US port container-ship queues shorten

By last Friday October 14th there were fewer than 100 container ships stuck waiting off North American ports, some 35% off the recent highs, but still considerably higher than the single-digit norms pre-Covid.

The number of ships waiting off North American ports peaked at around 150 in January, at which time the waiting vessels were almost exclusively waiting off the West Coast.

Los Angeles and Long Beach, California, then improved their cargo flows, but the queue went back above 150 in late July. Since then it has gradually declined.

According to an American Shipper survey of MarineTraffic ship-position data, together with the latest queue lists from California ports, as of noon last Friday there were 27 container vessels off the West Coast and 72 off the East and Gulf coasts.

Savannah, Georgia, continues to have the largest queue, with 29 container vessels waiting, down from a reported 48 in early August,

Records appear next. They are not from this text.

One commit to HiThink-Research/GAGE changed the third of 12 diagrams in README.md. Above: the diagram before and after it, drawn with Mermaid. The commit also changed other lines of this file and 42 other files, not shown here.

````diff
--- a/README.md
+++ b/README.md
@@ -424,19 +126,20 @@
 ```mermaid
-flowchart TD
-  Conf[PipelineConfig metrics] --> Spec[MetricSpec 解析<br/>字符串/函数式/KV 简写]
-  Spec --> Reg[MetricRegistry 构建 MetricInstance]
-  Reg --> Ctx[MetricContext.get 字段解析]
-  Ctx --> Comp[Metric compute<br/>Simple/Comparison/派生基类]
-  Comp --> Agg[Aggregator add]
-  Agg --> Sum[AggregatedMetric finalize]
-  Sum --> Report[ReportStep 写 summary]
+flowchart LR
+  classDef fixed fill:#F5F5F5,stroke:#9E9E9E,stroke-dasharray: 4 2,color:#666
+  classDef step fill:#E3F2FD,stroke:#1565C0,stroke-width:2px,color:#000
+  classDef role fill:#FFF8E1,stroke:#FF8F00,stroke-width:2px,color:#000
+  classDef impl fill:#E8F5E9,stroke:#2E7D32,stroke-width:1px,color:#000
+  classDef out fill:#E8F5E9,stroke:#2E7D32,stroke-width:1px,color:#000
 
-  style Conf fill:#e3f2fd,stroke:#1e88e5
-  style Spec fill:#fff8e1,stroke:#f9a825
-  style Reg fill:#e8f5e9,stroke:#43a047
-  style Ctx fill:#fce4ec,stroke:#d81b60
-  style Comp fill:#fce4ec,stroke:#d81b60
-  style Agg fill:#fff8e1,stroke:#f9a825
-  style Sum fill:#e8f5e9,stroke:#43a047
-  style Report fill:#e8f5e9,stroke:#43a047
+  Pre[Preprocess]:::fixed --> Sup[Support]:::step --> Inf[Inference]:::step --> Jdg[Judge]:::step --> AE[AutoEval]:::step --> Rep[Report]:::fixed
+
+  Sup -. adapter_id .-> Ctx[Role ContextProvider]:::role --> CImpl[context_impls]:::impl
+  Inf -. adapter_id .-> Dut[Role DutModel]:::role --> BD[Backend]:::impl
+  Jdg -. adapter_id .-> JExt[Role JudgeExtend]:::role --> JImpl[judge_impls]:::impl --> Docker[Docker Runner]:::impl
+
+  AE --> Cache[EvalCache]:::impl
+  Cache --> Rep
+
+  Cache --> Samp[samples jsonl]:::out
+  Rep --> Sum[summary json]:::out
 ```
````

Elsewhere off East and Gulf coast ports, there were 14 container ships waiting for berths at the Port of New York and New Jersey, seven off the coast of Virginia, two off Florida, two off New Orleans and one off Charleston, South Carolina.

On the other side of the US, there were eight container vessels in the queue off Los Angeles/Long Beach, with 13 ships waiting in Oakland, California.

The fall in queues has been attributed at least in part to the fall-off in demand in the US as interest rates rise. US imports fell by an estimated 12% month-on-month in September.